(Front-end code edit data)
============================================================
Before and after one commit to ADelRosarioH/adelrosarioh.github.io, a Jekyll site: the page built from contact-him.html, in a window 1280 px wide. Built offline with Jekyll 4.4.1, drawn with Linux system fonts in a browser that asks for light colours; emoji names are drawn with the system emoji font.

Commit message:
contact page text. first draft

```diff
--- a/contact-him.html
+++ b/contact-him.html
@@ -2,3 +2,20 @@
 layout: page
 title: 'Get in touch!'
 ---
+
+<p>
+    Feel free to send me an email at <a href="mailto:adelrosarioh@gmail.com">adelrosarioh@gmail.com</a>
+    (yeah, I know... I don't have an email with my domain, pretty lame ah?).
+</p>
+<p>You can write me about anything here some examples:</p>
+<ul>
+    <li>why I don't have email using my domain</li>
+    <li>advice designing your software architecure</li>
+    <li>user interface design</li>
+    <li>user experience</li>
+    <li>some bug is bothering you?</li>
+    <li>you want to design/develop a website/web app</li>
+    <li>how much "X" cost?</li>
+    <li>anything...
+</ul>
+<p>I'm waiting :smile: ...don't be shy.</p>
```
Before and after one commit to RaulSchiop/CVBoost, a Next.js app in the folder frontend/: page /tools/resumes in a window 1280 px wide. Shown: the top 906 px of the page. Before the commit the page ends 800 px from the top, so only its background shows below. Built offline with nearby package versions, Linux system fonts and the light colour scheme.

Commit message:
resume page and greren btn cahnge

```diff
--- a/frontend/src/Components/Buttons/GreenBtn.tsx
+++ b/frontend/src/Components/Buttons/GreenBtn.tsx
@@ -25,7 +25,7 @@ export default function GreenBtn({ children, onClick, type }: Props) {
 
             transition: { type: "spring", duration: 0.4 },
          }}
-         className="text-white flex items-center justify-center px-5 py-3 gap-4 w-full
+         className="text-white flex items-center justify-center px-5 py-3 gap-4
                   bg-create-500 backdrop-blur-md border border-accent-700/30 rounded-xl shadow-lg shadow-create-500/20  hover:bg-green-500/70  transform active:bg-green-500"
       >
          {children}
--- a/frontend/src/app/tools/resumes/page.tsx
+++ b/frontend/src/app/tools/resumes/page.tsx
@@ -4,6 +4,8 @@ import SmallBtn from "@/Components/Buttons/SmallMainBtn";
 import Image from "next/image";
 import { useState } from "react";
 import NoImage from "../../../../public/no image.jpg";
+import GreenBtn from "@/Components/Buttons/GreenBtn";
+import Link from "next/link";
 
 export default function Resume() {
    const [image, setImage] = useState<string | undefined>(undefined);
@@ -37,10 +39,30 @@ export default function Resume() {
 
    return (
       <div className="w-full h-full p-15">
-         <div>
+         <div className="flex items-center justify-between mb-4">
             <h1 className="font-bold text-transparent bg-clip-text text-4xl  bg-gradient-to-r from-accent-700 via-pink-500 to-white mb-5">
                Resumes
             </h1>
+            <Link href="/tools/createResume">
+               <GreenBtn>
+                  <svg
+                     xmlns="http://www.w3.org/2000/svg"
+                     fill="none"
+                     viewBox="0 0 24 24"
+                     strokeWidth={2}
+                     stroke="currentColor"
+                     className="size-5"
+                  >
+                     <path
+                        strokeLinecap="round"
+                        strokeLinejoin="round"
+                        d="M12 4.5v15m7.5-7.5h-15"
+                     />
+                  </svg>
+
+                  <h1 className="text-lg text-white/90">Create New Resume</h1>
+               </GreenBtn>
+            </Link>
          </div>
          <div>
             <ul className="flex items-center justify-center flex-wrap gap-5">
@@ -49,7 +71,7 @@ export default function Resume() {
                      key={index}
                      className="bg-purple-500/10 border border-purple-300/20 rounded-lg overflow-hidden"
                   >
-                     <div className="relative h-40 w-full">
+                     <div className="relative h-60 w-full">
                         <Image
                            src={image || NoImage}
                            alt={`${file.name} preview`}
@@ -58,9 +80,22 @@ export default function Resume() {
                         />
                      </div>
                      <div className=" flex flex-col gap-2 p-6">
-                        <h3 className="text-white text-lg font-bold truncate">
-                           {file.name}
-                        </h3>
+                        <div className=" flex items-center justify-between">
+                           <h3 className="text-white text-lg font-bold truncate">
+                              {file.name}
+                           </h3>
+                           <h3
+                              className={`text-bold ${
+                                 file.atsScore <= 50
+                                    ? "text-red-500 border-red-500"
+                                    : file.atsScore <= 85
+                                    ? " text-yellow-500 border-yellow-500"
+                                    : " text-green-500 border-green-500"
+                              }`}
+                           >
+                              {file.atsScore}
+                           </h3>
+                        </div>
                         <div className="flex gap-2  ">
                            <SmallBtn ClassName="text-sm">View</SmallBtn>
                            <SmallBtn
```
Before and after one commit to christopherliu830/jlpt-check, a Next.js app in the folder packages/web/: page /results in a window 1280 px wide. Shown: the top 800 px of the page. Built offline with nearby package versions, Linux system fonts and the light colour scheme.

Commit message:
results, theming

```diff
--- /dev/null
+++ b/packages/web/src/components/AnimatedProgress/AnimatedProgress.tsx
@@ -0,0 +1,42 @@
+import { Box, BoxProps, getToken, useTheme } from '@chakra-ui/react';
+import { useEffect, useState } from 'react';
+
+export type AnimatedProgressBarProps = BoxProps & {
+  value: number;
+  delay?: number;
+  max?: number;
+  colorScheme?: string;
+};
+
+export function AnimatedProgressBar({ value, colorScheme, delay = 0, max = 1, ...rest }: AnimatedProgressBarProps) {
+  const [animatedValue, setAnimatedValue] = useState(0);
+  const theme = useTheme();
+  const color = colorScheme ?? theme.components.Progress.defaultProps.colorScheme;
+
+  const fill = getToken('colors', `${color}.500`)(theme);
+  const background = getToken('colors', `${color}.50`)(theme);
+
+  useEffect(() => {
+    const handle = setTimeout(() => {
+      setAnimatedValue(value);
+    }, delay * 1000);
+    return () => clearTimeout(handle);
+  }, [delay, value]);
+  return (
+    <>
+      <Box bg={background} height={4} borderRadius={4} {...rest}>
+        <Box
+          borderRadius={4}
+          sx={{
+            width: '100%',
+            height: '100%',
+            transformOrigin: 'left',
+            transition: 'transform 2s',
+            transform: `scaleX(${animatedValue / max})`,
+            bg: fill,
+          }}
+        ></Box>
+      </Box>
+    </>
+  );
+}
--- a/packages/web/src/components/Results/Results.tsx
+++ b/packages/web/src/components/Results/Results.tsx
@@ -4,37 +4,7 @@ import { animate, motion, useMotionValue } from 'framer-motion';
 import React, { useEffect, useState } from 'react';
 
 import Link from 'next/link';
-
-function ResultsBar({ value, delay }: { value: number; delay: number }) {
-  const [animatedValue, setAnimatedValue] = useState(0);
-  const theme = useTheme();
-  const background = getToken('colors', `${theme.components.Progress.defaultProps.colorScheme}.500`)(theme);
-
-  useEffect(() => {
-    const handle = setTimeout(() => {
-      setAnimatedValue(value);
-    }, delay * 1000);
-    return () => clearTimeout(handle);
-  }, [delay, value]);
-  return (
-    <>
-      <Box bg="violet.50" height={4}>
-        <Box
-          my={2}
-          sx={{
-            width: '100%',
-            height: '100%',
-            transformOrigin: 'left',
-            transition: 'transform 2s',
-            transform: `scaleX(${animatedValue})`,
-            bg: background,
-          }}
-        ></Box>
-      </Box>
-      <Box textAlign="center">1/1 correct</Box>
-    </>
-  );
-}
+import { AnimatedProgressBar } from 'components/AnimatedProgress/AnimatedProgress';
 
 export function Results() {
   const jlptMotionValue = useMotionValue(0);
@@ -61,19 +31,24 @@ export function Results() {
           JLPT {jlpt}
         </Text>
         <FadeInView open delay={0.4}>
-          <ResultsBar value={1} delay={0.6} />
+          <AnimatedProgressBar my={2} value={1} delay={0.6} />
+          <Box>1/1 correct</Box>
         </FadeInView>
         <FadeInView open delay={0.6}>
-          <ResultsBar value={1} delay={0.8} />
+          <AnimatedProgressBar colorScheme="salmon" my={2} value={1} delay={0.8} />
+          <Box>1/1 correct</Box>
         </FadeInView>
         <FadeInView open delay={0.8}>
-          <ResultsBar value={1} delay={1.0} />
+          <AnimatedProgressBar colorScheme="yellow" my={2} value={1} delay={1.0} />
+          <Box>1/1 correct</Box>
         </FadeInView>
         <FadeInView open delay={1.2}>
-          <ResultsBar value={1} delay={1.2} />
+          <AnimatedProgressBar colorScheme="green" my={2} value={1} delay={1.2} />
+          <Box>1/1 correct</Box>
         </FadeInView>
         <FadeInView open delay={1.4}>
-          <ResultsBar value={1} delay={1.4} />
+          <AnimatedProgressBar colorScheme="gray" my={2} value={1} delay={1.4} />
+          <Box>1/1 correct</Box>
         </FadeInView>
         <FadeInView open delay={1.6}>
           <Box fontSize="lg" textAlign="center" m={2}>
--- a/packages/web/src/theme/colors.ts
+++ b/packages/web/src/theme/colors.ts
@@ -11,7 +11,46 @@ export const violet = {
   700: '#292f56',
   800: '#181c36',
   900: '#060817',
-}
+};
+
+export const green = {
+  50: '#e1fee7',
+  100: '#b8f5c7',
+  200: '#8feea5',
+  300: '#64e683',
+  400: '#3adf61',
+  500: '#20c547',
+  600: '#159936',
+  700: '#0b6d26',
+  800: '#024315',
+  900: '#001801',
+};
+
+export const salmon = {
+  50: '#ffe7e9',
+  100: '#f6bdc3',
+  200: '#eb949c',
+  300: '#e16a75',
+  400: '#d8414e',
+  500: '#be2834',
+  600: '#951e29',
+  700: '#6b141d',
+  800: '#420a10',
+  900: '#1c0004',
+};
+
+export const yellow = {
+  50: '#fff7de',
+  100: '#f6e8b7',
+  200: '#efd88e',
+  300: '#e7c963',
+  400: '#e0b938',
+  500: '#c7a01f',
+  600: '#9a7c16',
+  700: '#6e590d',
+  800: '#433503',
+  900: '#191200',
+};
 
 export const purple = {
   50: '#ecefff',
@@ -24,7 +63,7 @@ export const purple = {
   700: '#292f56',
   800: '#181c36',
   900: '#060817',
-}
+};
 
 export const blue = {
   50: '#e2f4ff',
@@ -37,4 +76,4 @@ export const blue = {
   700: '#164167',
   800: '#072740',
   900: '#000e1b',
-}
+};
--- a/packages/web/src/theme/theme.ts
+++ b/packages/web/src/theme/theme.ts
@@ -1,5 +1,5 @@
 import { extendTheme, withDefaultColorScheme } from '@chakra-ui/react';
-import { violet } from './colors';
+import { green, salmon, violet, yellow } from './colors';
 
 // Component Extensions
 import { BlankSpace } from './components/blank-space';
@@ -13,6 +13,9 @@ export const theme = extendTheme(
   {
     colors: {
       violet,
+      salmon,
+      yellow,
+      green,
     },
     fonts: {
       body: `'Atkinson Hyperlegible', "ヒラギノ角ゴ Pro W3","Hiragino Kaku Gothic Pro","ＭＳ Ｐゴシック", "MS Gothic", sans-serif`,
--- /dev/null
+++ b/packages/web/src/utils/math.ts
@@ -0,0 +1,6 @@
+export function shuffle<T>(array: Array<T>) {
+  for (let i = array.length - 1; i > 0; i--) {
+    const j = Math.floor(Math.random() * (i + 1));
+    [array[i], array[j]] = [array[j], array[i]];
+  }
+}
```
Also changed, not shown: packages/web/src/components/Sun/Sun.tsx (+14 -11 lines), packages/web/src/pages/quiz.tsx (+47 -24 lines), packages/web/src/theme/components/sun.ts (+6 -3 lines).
============================================================
▶ TO DO: Read through the records above and copy the lines that contain "useTheme".

▶ RESPONSE TO THE EXERCISE:
+import { Box, BoxProps, getToken, useTheme } from '@chakra-ui/react';
+  const theme = useTheme();
-  const theme = useTheme();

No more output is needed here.